PROBLEM DETAILS
Copy every record exactly, leaving the pictures out.

STUDY MATERIAL
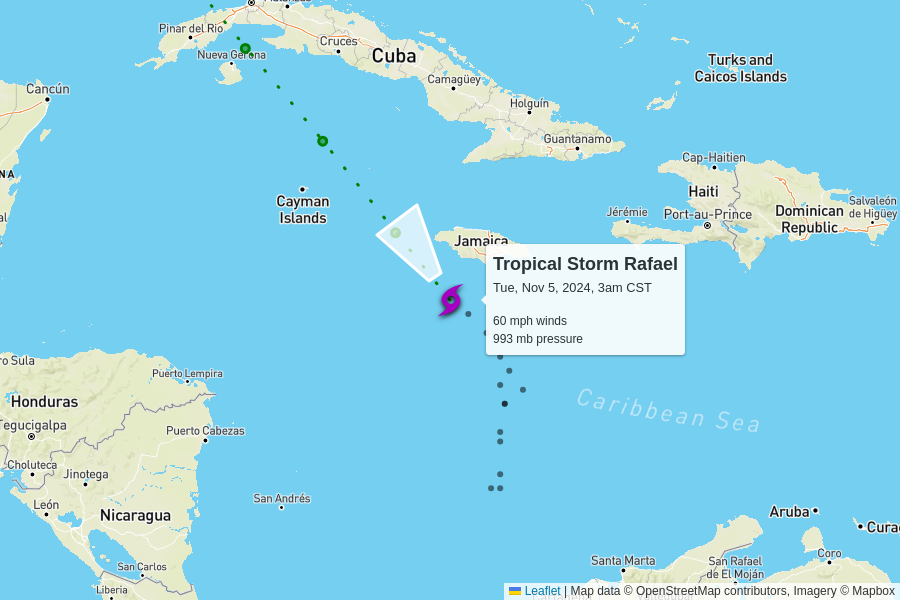
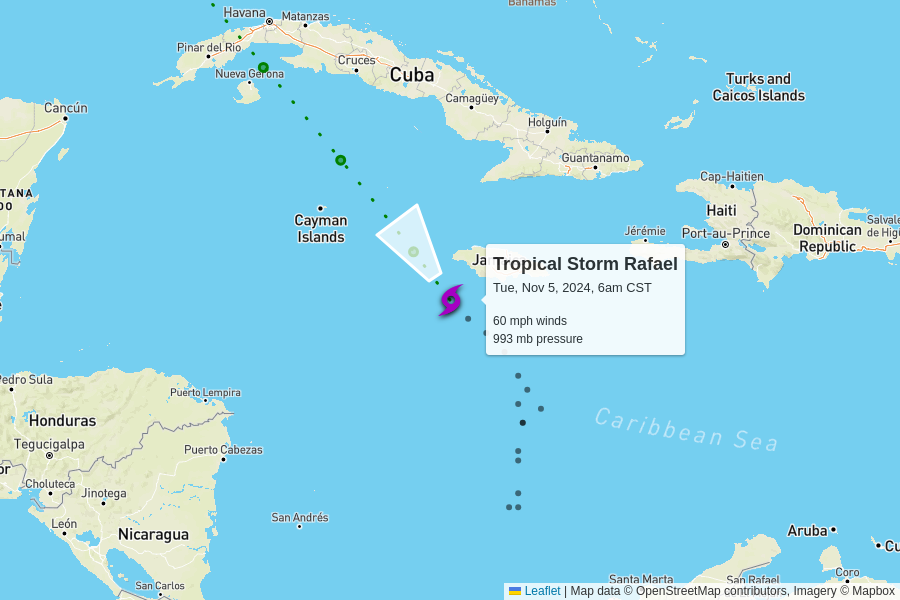
automatic update

diff --git a/docs/index.html b/docs/index.html
@@ -102,7 +102,7 @@
         <td colspan="6" class="storm category-0" >
           <h2>
             Tropical Storm Rafael
-            <p class="updated">last updated <span data-time>2024-11-05T09:00:00.000Z</span></p>
+            <p class="updated">last updated <span data-time>2024-11-05T12:00:00.000Z</span></p>
           </h2>
         </td>
       </tr>
@@ -117,8 +117,8 @@
       </tr>
       <tr>
         <td class="spacer"></td>
-        <td>60 mph<br>+15 mph since last update</td>
-        <td>993 mb<br>-3 mb since last update</td>
+        <td>60 mph<br>0 mph since last update</td>
+        <td>993 mb<br>0 mb since last update</td>
         <td>
           13 mph to the northwest
           <br/>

EXERCISE RESULT
automatic update

diff --git a/docs/index.html b/docs/index.html
@@ -102,7 +102,7 @@
         <td colspan="6" class="storm category-0" >
           <h2>
             Tropical Storm Rafael
-            <p class="updated">last updated <span data-time>2024-11-05T09:00:00.000Z</span></p>
+            <p class="updated">last updated <span data-time>2024-11-05T12:00:00.000Z</span></p>
           </h2>
         </td>
       </tr>
@@ -117,8 +117,8 @@
       </tr>
       <tr>
         <td class="spacer"></td>
-        <td>60 mph<br>+15 mph since last update</td>
-        <td>993 mb<br>-3 mb since last update</td>
+        <td>60 mph<br>0 mph since last update</td>
+        <td>993 mb<br>0 mb since last update</td>
         <td>
           13 mph to the northwest
           <br/>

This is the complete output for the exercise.